Should you expect to pay more to have driving lessons in an automatic car? The answer is yes! Is it cheaper to learn to drive in an automatic car? Despite the automatic and practical driving test being almost identical, learners will find that the cost to take lessons in an automatic will be higher than learning in a manual. We checked pricing for learning to drive with the AA in Cambridgeshire and to learn in a manual car the cost of two lessons was £74, six sessions was £222, and ten rank in at £370. In comparison, two automatic-only lessons with an instructor were £86 (£12 higher), six – with a discount – was priced at £246 (£24 higher), and ten cost £430 (£60 more). While there is no explanation for why auto-only tests cost more, it is believed this is linked to the higher costs involved with maintaining and repairing an automatic car. Others believe it’s because learners choosing automatic-only tests are likely to need fewer lessons as they do not need to learn to change gear, so prices are hiked.

Do more men or women take automatic-only driving tests? The DVSA’s data shows more females than males are taking automatic tests. However, the gender gap is getting closer since the pandemic. Prior to 2019/20, typically around three-quarters of automatic tests were taken by female pupils. This has reduced every year since, but currently stands at more than 60 per cent.
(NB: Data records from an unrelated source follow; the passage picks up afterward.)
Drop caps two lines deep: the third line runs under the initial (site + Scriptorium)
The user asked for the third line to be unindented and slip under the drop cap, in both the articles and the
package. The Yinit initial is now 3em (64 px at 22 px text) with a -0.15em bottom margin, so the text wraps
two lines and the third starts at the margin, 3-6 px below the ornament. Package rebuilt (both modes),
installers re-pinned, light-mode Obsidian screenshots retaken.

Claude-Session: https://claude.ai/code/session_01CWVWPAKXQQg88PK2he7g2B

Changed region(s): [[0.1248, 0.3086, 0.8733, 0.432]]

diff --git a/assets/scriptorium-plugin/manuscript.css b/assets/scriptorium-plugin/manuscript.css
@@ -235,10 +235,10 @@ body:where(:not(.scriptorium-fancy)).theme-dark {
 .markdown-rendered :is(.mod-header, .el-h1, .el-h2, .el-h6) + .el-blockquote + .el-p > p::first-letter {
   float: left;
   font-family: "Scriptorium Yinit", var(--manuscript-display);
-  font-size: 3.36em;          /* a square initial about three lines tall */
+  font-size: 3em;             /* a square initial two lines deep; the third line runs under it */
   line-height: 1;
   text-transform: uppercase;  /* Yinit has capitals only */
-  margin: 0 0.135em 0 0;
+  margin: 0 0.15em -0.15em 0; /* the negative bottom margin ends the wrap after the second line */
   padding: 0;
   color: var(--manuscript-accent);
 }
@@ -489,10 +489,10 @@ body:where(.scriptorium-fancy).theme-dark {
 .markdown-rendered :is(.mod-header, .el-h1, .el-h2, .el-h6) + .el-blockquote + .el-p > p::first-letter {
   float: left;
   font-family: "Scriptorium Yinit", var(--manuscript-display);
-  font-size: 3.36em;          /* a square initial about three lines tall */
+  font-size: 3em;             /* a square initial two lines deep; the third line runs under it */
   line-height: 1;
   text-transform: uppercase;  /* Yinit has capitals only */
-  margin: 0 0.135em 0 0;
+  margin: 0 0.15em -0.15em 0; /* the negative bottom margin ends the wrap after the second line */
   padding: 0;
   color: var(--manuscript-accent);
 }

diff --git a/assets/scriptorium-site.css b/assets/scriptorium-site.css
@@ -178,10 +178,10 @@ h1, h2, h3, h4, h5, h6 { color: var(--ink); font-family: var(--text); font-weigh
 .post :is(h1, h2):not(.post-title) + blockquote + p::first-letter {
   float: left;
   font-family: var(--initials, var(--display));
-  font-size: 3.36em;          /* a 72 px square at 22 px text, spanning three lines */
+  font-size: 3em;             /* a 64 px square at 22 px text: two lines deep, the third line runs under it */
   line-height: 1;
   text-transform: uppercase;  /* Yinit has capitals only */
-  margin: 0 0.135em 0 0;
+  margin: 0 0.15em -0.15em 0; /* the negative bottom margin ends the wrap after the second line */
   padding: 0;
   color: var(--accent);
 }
Can you drive a manual car if you pass your test in an automatic? If you pass the driving test in a manual car, your license allows you to drive both a manual or automatic. However, the same rules don’t apply if you pass your test in an auto car. Because someone successfully passing a test in an automatic has not learned to drive with a manual shift and clutch, it is illegal for them to get behind the wheel of a car where they’re in charge of the gears. If you’ve passed an automatic driving test and want to drive a manual, you will need to sit the test again in a car with a manual transmission.
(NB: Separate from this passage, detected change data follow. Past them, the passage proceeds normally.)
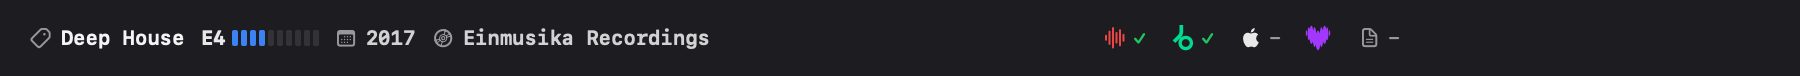
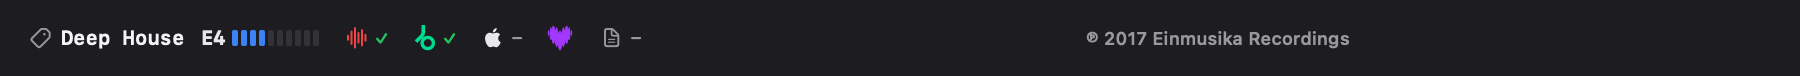
fix: no false "agent offline" on first open; ℗ year + label at the right
- The agent's analysis held the Python GIL, so polls timed out while a new
  track was analysed and the client reported "offline" (Retry then worked
  from cache). Client: a timeout or dropped connection now means "busy,
  keep waiting"; only a refused connection is "offline"; an "unknown" path
  (lost POST) is posted again. (The dj-stack agent now analyses in a
  separate process and answers /health in ~1 ms during analysis.)
- Footer: year and label move to the right end as a release credit,
  "℗ 2017 Einmusika Recordings", quieter than the genre.

Changed region(s): [[0.1867, 0.3684, 0.4044, 0.6579], [0.5911, 0.3421, 0.7778, 0.6579]]

diff --git a/Mocawave/TrackInfo.swift b/Mocawave/TrackInfo.swift
@@ -115,25 +115,31 @@ actor TrackInfoClient {
     init(base: URL = URL(string: "http://127.0.0.1:47321")!) {
         self.base = base
         let config = URLSessionConfiguration.ephemeral
-        config.timeoutIntervalForRequest = 5
+        config.timeoutIntervalForRequest = 10
         config.waitsForConnectivity = false
         session = URLSession(configuration: config)
     }
 
     /// Asks for `url`'s info, reporting progress, until ready / offline / failed (or the task is cancelled).
+    /// "Busy" (a timeout while the agent analyses) and "not registered yet" (the agent doesn't know the path,
+    /// e.g. the POST was lost) both mean: keep going. Only a refused connection is "offline".
+    private static let notRegistered = -1
+
     func fetch(_ url: URL, progress: @Sendable @escaping (TrackInfoState) async -> Void) async -> TrackInfoState {
-        var request = URLRequest(url: base.appendingPathComponent("track/info"))
-        request.httpMethod = "POST"
-        request.setValue("application/json", forHTTPHeaderField: "Content-Type")
-        request.httpBody = try? JSONSerialization.data(withJSONObject: ["path": url.path])
-        var state = await send(request)
-        let deadline = Date().addingTimeInterval(180)
-        while case .queued = state, !Task.isCancelled, Date() < deadline {
-            await progress(state)
+        var post = URLRequest(url: base.appendingPathComponent("track/info"))
+        post.httpMethod = "POST"
+        post.setValue("application/json", forHTTPHeaderField: "Content-Type")
+        post.httpBody = try? JSONSerialization.data(withJSONObject: ["path": url.path])
+        var components = URLComponents(url: base.appendingPathComponent("track/info"), resolvingAgainstBaseURL: false)!
+        components.queryItems = [URLQueryItem(name: "path", value: url.path)]
+        let poll = URLRequest(url: components.url!)
+
+        var state = await send(post)
+        let deadline = Date().addingTimeInterval(240)
+        while case .queued(let position) = state, !Task.isCancelled, Date() < deadline {
+            await progress(.queued(position: max(position, 0)))
             try? await Task.sleep(nanoseconds: 1_500_000_000)
-            var components = URLComponents(url: base.appendingPathComponent("track/info"), resolvingAgainstBaseURL: false)!
-            components.queryItems = [URLQueryItem(name: "path", value: url.path)]
-            state = await send(URLRequest(url: components.url!))
+            state = await send(position == Self.notRegistered ? post : poll)
         }
         if case .queued = state { return .failed("timed out") }
         return state
@@ -154,8 +160,10 @@ actor TrackInfoClient {
             return decode(data)
         } catch let error as URLError where error.code == .networkConnectionLost && !retried {
             return await send(request, retried: true)
-        } catch let error as URLError where [.cannotConnectToHost, .networkConnectionLost, .timedOut, .cannotFindHost].contains(error.code) {
-            return .offline
+        } catch let error as URLError where [.cannotConnectToHost, .cannotFindHost].contains(error.code) {
+            return .offline                      // nothing listening: the agent isn't running
+        } catch let error as URLError where [.timedOut, .networkConnectionLost].contains(error.code) {
+            return .queued(position: 0)          // agent up but busy: keep waiting
         } catch {
             return .failed(error.localizedDescription)
         }
@@ -168,6 +176,7 @@ actor TrackInfoClient {
         switch envelope.status {
         case "ready": return envelope.info.map { .ready($0) } ?? .failed("empty response")
         case "queued", "running": return .queued(position: envelope.position ?? 1)
+        case "unknown": return .queued(position: Self.notRegistered)   // not registered yet: post again
         default: return .failed(envelope.error ?? envelope.status)
         }
     }

diff --git a/Mocawave/TrackInfoView.swift b/Mocawave/TrackInfoView.swift
@@ -38,9 +38,6 @@ struct TrackInfoFooter: View {
         if let energy = info.labels.energy, case .number(let e) = energy.value {
             EnergyMeter(level: Int(e)).help("energy \(Int(e))/10 · \(energy.source)")
         }
-        if let year = info.labels.year { item("calendar", year.value.description, help: "year · \(year.source)") }
-        if let label = info.labels.label { item("opticaldisc", label.value.description, help: "label · \(label.source)") }
-        Spacer(minLength: MocaSpace.s)
         HStack(spacing: MocaSpace.xs) {
             ForEach(info.sources) { source in
                 SourceIconButton(source: source,
@@ -48,6 +45,24 @@ struct TrackInfoFooter: View {
                                  beatportURL: source.name == "Beatport" ? info.labels.beatportUrl.flatMap(URL.init(string:)) : nil)
             }
         }
+        Spacer(minLength: MocaSpace.s)
+        if let copy = copyLine(info) {
+            // Release credit, like the ℗ line on a record sleeve: year + label, quiet, right-aligned.
+            Text(copy)
+                .font(.system(size: 9, weight: .medium))
+                .foregroundColor(.secondary)
+                .lineLimit(1)
+                .truncationMode(.middle)
+                .help([info.labels.year.map { "year · \($0.source)" }, info.labels.label.map { "label · \($0.source)" }]
+                        .compactMap { $0 }.joined(separator: "\n"))
+                .accessibilityLabel("Released \(copy.dropFirst(2))")
+        }
+    }
+
+    /// "℗ 2017 Einmusika Recordings" (either part may be missing).
+    private func copyLine(_ info: TrackInfo) -> String? {
+        let parts = [info.labels.year?.value.description, info.labels.label?.value.description].compactMap { $0 }
+        return parts.isEmpty ? nil : "℗ " + parts.joined(separator: " ")
     }
 
     /// Most specific genre a store gives (e.g. "Organic House"), else our consensus style.

diff --git a/MocawaveTests/TrackInfoTests.swift b/MocawaveTests/TrackInfoTests.swift
@@ -28,6 +28,8 @@ final class TrackInfoTests: XCTestCase {
         XCTAssertEqual(client.decode(Data(#"{"status":"running","position":1}"#.utf8)), .queued(position: 1))
         XCTAssertEqual(client.decode(Data(#"{"status":"error","error":"boom"}"#.utf8)), .failed("boom"))
         XCTAssertEqual(client.decode(Data("not json".utf8)), .failed("unreadable response"))
+        // The agent doesn't know the path yet (POST lost): keep going and post again, never "failed"/"offline".
+        XCTAssertEqual(client.decode(Data(#"{"status":"unknown"}"#.utf8)), .queued(position: -1))
     }
 
     func testLabelValueFormatting() {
Is the theory test the same for manual and automatic cars? Yes, the theory test is the same for both automatic and manual cars. This is because the theory test is based around driving knowledge and driving laws, which are the same regardless of the type of gearbox motorists learn to operate.

Will it cost more to insure an automatic car? Younger drivers on automatic-only licenses are currently paying the highest of all car insurance premiums. Last year, the typical automatic-only driver aged under 25 was quoted £2,803 a year for their car insurance, a rise of 49 per cent on £1,887 in 2023, according to the price comparison website Compare the Market.

Should you be embarrassed about only learning to drive a car with a manual gearbox? Maria McCarthy, who is the author of Driving Test Secrets You Need to Know, says there can be some prejudice against auto-only license holders, especially from those qualified to drive a manual. She told This is Money: ‘Some manual drivers might try to ‘auto-shame’ you if you want to learn to drive in an automatic car, implying that you won’t be a ‘real driver’ if you do. ‘They might emphasize that there might be ‘that one time’ when you need to drive a relative to the hospital or escape a zombie horde, and the only car available is a manual, and you’ll feel really bad about not having the necessary driving skills. ‘But only you can decide the likelihood of these scenarios and decide whether it’s worth forfeiting the relative ease of acquiring an automatic license for it.’